A Ghost Story
by writer/director David Lowery
One of my favorite filmmakers was once asked in an interview if he ever thought about the audience when he was writing his movies. “Of course,” he said in response. “I’m never not thinking about them. And so it always comes as a surprise when viewers find my films strange or challenging, because I made those films for them.”
I think of this sentiment often, and share it. I write for the same audience. And direct for them, and edit for them, and try to make the movie perfect for them. They’re never far from my mind. Which is to say—you are never far from my mind. Yes, you, reading this, looking at showtimes, seeing what’s out there, wondering what you might like to see: I think about you all the time.

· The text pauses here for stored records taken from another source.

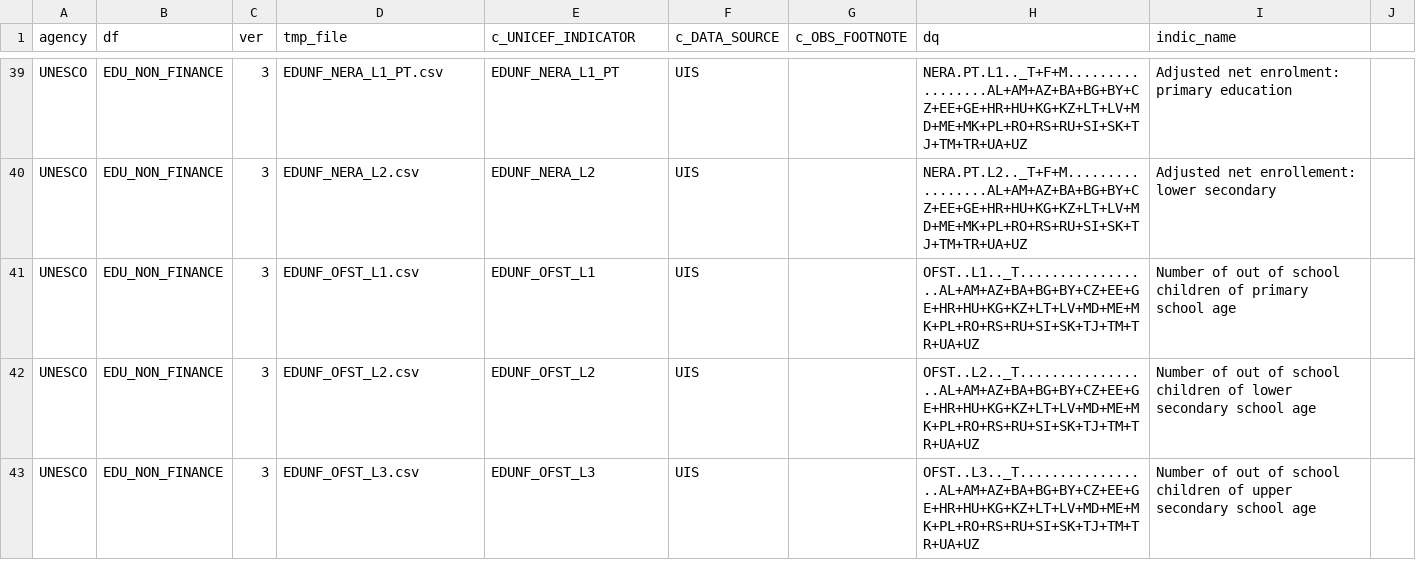
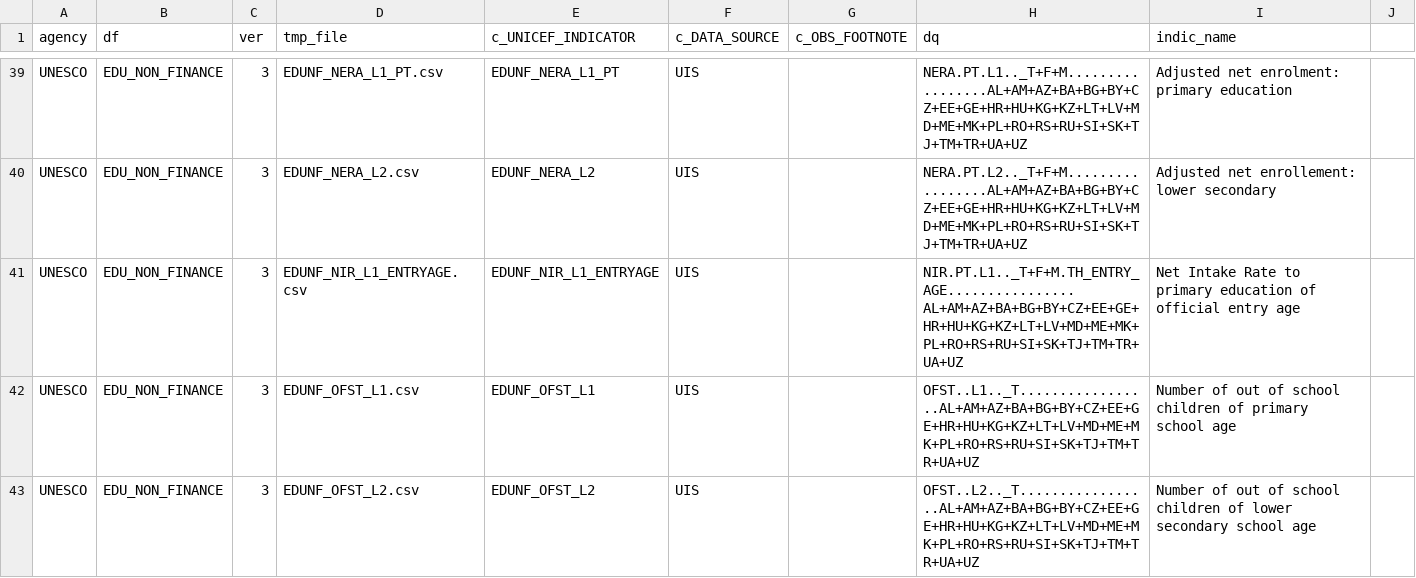
Before and after one commit to UNICEFECAR/ETL_Transmonee, a CSV file: source_configs/unesco/EDU_UIS_EDUNONFIN_toDown.csv, drawn as a sheet; only a part is shown, gaps mark what is left out; the shorter side is filled out with more unchanged rows.

Commit message:
Data query adjustments

```diff
--- a/source_configs/unesco/EDU_UIS_EDUNONFIN_toDown.csv
+++ b/source_configs/unesco/EDU_UIS_EDUNONFIN_toDown.csv
@@ -40,2 +40,3 @@ UNESCO,EDU_NON_FINANCE,3,EDUNF_NERA_L1_PT.csv,EDUNF_NERA_L1_PT,UIS,,NERA.PT.L1..
 UNESCO,EDU_NON_FINANCE,3,EDUNF_NERA_L2.csv,EDUNF_NERA_L2,UIS,,NERA.PT.L2.._T+F+M.................AL+AM+AZ+BA+BG+BY+CZ+EE+GE+HR+HU+KG+KZ+LT+LV+MD+ME+MK+PL+RO+RS+RU+SI+SK+TJ+TM+TR+UA+UZ,Adjusted net enrollement: lower secondary,
+UNESCO,EDU_NON_FINANCE,3,EDUNF_NIR_L1_ENTRYAGE.csv,EDUNF_NIR_L1_ENTRYAGE,UIS,,NIR.PT.L1.._T+F+M.TH_ENTRY_AGE................AL+AM+AZ+BA+BG+BY+CZ+EE+GE+HR+HU+KG+KZ+LT+LV+MD+ME+MK+PL+RO+RS+RU+SI+SK+TJ+TM+TR+UA+UZ,Net Intake Rate to primary education of official entry age
 UNESCO,EDU_NON_FINANCE,3,EDUNF_OFST_L1.csv,EDUNF_OFST_L1,UIS,,OFST..L1.._T.................AL+AM+AZ+BA+BG+BY+CZ+EE+GE+HR+HU+KG+KZ+LT+LV+MD+ME+MK+PL+RO+RS+RU+SI+SK+TJ+TM+TR+UA+UZ,Number of out of school children of primary school age,
```
Also changed, not shown: source_configs/unesco/EDU_UIS_SDG4_toDown.csv, 1 other file.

(I hope that doesn’t sound creepy.)
I must also admit that when I am thinking about you, I always put myself in your company, seated right beside you. I do this because I love going to the movies more than anything else and whenever I make a film the first standard I hold it to is: would this be something I’d be excited to see?
Here, then, is another admission. The movies I am excited to see are often very strange. I like movies that provoke me. That test me, that tower above me and make me ask questions about myself. I like movies that remind me of other movies, or music, or places, or smells, or memories that once meant so much to me but that I might have somehow forgotten. I like movies that play with time, or form, or both at the same time, that squeeze and stretch and challenge my ideas of what cinema can do.
I also like it when a movie moves me. Simple as that. It can move me up or down, left or right. Doesn’t matter—I just appreciate being moved. I like it when a film surprises me by making me laugh, and then turns that surprise on its ear by making me cry. I like movies that draw blood. I like it when a movie feels like a funhouse mirror, but one which slowly and subtly contorts until at the end I realize with a start that I’m looking at a perfect reflection of myself.
And, of course, I also like my movies with ghosts in them.
Suffice to say, then, I would be excited to see my new film, A Ghost Story, because it ticks pretty much all of those boxes in one way or another. I will sadly never actually get to fulfill my own hypothetical anticipation—but you could. And I hope you do. I hope that after reading this you’ll scroll back up and check the showtimes and seek it out. I hope that you’ll see it on the biggest screen you can find, that projection will be bright and the volume turned up and that the rest of your fellow audience will shut off their phones, because in case you hadn’t heard, this is a quiet movie (except for the parts where it gets loud).
I hope you like A Ghost Story. I hope you love it, but even if you don’t, I hope you’ll carry it home with you and turn it over in your head and remember it. Either way, it’s out of my hands now. The movie is now the property of everyone who I imagined seeing it when I first conceived of the idea, when I was writing the script, when I was shooting and editing. It belongs to all of them and all of the people I didn’t imagine, because my imagination only goes so far. In other words: it belongs to you.